Problem to solve
Word for word, print every entry below.

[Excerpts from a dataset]
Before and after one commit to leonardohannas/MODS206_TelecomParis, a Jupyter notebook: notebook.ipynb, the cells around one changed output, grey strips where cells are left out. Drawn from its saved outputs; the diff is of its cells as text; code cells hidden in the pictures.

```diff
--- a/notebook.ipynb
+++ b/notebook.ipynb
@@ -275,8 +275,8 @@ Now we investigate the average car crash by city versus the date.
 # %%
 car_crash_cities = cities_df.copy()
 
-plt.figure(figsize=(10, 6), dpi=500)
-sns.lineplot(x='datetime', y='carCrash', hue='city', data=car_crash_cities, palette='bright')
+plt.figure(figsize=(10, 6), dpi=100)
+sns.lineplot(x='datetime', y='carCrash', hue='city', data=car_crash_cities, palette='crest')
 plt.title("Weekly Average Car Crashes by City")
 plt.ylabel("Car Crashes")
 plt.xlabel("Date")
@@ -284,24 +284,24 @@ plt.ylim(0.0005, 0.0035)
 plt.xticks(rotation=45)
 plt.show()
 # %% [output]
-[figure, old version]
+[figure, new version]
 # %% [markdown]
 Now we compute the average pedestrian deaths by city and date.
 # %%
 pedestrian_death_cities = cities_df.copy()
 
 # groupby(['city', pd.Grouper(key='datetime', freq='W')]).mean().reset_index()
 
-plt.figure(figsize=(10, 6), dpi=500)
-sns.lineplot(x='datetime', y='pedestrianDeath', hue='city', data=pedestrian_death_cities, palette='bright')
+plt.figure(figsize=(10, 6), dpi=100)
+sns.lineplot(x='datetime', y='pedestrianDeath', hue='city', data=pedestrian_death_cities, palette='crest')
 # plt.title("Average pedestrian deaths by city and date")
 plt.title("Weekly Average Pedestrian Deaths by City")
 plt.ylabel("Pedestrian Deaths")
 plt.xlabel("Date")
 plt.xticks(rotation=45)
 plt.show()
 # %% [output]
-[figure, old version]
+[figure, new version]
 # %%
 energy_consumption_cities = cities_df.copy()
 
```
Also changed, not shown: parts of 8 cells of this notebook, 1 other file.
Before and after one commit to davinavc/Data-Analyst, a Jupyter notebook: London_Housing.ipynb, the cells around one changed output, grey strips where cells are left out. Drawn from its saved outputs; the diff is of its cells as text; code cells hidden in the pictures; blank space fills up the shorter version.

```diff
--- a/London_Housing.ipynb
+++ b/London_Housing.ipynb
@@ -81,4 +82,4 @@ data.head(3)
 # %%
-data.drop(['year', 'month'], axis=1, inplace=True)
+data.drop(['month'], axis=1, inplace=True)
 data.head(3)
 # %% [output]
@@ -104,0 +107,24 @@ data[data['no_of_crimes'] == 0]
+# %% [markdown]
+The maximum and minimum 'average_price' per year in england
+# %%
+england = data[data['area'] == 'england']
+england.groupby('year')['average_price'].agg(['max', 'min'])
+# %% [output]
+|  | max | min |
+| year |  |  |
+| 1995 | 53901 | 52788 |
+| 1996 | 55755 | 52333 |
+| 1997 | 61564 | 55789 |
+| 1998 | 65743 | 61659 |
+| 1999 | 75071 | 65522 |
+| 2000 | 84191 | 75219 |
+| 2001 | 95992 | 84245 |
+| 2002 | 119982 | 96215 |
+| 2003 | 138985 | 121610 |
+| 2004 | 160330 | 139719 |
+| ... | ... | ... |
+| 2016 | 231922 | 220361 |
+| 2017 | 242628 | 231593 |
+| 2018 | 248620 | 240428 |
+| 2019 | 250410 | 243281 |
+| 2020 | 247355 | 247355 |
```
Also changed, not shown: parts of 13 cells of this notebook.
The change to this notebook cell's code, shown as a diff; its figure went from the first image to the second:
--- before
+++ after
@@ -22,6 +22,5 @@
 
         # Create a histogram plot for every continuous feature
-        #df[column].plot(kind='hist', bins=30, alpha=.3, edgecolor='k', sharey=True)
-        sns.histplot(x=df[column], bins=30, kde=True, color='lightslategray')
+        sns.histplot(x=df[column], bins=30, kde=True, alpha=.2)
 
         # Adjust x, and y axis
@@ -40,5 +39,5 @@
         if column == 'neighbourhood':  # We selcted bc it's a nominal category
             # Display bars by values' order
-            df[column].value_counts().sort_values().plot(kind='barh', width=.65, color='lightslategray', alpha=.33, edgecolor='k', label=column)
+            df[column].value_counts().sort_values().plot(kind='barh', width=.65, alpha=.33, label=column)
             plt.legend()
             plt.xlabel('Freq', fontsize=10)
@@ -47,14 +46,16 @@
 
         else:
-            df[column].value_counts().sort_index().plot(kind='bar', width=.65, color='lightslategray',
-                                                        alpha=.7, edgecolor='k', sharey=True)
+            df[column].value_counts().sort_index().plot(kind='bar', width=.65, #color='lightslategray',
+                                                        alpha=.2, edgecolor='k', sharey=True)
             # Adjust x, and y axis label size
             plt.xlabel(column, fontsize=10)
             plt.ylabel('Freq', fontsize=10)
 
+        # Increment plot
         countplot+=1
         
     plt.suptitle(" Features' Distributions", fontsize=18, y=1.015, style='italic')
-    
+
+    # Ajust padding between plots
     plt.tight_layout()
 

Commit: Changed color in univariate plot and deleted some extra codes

Result
Before and after one commit to leonardohannas/MODS206_TelecomParis, a Jupyter notebook: notebook.ipynb, the cells around one changed output, grey strips where cells are left out. Drawn from its saved outputs; the diff is of its cells as text; code cells hidden in the pictures.

```diff
--- a/notebook.ipynb
+++ b/notebook.ipynb
@@ -275,8 +275,8 @@ Now we investigate the average car crash by city versus the date.
 # %%
 car_crash_cities = cities_df.copy()
 
-plt.figure(figsize=(10, 6), dpi=500)
-sns.lineplot(x='datetime', y='carCrash', hue='city', data=car_crash_cities, palette='bright')
+plt.figure(figsize=(10, 6), dpi=100)
+sns.lineplot(x='datetime', y='carCrash', hue='city', data=car_crash_cities, palette='crest')
 plt.title("Weekly Average Car Crashes by City")
 plt.ylabel("Car Crashes")
 plt.xlabel("Date")
@@ -284,24 +284,24 @@ plt.ylim(0.0005, 0.0035)
 plt.xticks(rotation=45)
 plt.show()
 # %% [output]
-[figure, old version]
+[figure, new version]
 # %% [markdown]
 Now we compute the average pedestrian deaths by city and date.
 # %%
 pedestrian_death_cities = cities_df.copy()
 
 # groupby(['city', pd.Grouper(key='datetime', freq='W')]).mean().reset_index()
 
-plt.figure(figsize=(10, 6), dpi=500)
-sns.lineplot(x='datetime', y='pedestrianDeath', hue='city', data=pedestrian_death_cities, palette='bright')
+plt.figure(figsize=(10, 6), dpi=100)
+sns.lineplot(x='datetime', y='pedestrianDeath', hue='city', data=pedestrian_death_cities, palette='crest')
 # plt.title("Average pedestrian deaths by city and date")
 plt.title("Weekly Average Pedestrian Deaths by City")
 plt.ylabel("Pedestrian Deaths")
 plt.xlabel("Date")
 plt.xticks(rotation=45)
 plt.show()
 # %% [output]
-[figure, old version]
+[figure, new version]
 # %%
 energy_consumption_cities = cities_df.copy()
 
```
Also changed, not shown: parts of 8 cells of this notebook, 1 other file.
Before and after one commit to davinavc/Data-Analyst, a Jupyter notebook: London_Housing.ipynb, the cells around one changed output, grey strips where cells are left out. Drawn from its saved outputs; the diff is of its cells as text; code cells hidden in the pictures; blank space fills up the shorter version.

```diff
--- a/London_Housing.ipynb
+++ b/London_Housing.ipynb
@@ -81,4 +82,4 @@ data.head(3)
 # %%
-data.drop(['year', 'month'], axis=1, inplace=True)
+data.drop(['month'], axis=1, inplace=True)
 data.head(3)
 # %% [output]
@@ -104,0 +107,24 @@ data[data['no_of_crimes'] == 0]
+# %% [markdown]
+The maximum and minimum 'average_price' per year in england
+# %%
+england = data[data['area'] == 'england']
+england.groupby('year')['average_price'].agg(['max', 'min'])
+# %% [output]
+|  | max | min |
+| year |  |  |
+| 1995 | 53901 | 52788 |
+| 1996 | 55755 | 52333 |
+| 1997 | 61564 | 55789 |
+| 1998 | 65743 | 61659 |
+| 1999 | 75071 | 65522 |
+| 2000 | 84191 | 75219 |
+| 2001 | 95992 | 84245 |
+| 2002 | 119982 | 96215 |
+| 2003 | 138985 | 121610 |
+| 2004 | 160330 | 139719 |
+| ... | ... | ... |
+| 2016 | 231922 | 220361 |
+| 2017 | 242628 | 231593 |
+| 2018 | 248620 | 240428 |
+| 2019 | 250410 | 243281 |
+| 2020 | 247355 | 247355 |
```
Also changed, not shown: parts of 13 cells of this notebook.
The change to this notebook cell's code, shown as a diff; its figure went from the first image to the second:
--- before
+++ after
@@ -22,6 +22,5 @@
 
         # Create a histogram plot for every continuous feature
-        #df[column].plot(kind='hist', bins=30, alpha=.3, edgecolor='k', sharey=True)
-        sns.histplot(x=df[column], bins=30, kde=True, color='lightslategray')
+        sns.histplot(x=df[column], bins=30, kde=True, alpha=.2)
 
         # Adjust x, and y axis
@@ -40,5 +39,5 @@
         if column == 'neighbourhood':  # We selcted bc it's a nominal category
             # Display bars by values' order
-            df[column].value_counts().sort_values().plot(kind='barh', width=.65, color='lightslategray', alpha=.33, edgecolor='k', label=column)
+            df[column].value_counts().sort_values().plot(kind='barh', width=.65, alpha=.33, label=column)
             plt.legend()
             plt.xlabel('Freq', fontsize=10)
@@ -47,14 +46,16 @@
 
         else:
-            df[column].value_counts().sort_index().plot(kind='bar', width=.65, color='lightslategray',
-                                                        alpha=.7, edgecolor='k', sharey=True)
+            df[column].value_counts().sort_index().plot(kind='bar', width=.65, #color='lightslategray',
+                                                        alpha=.2, edgecolor='k', sharey=True)
             # Adjust x, and y axis label size
             plt.xlabel(column, fontsize=10)
             plt.ylabel('Freq', fontsize=10)
 
+        # Increment plot
         countplot+=1
         
     plt.suptitle(" Features' Distributions", fontsize=18, y=1.015, style='italic')
-    
+
+    # Ajust padding between plots
     plt.tight_layout()
 

Commit: Changed color in univariate plot and deleted some extra codes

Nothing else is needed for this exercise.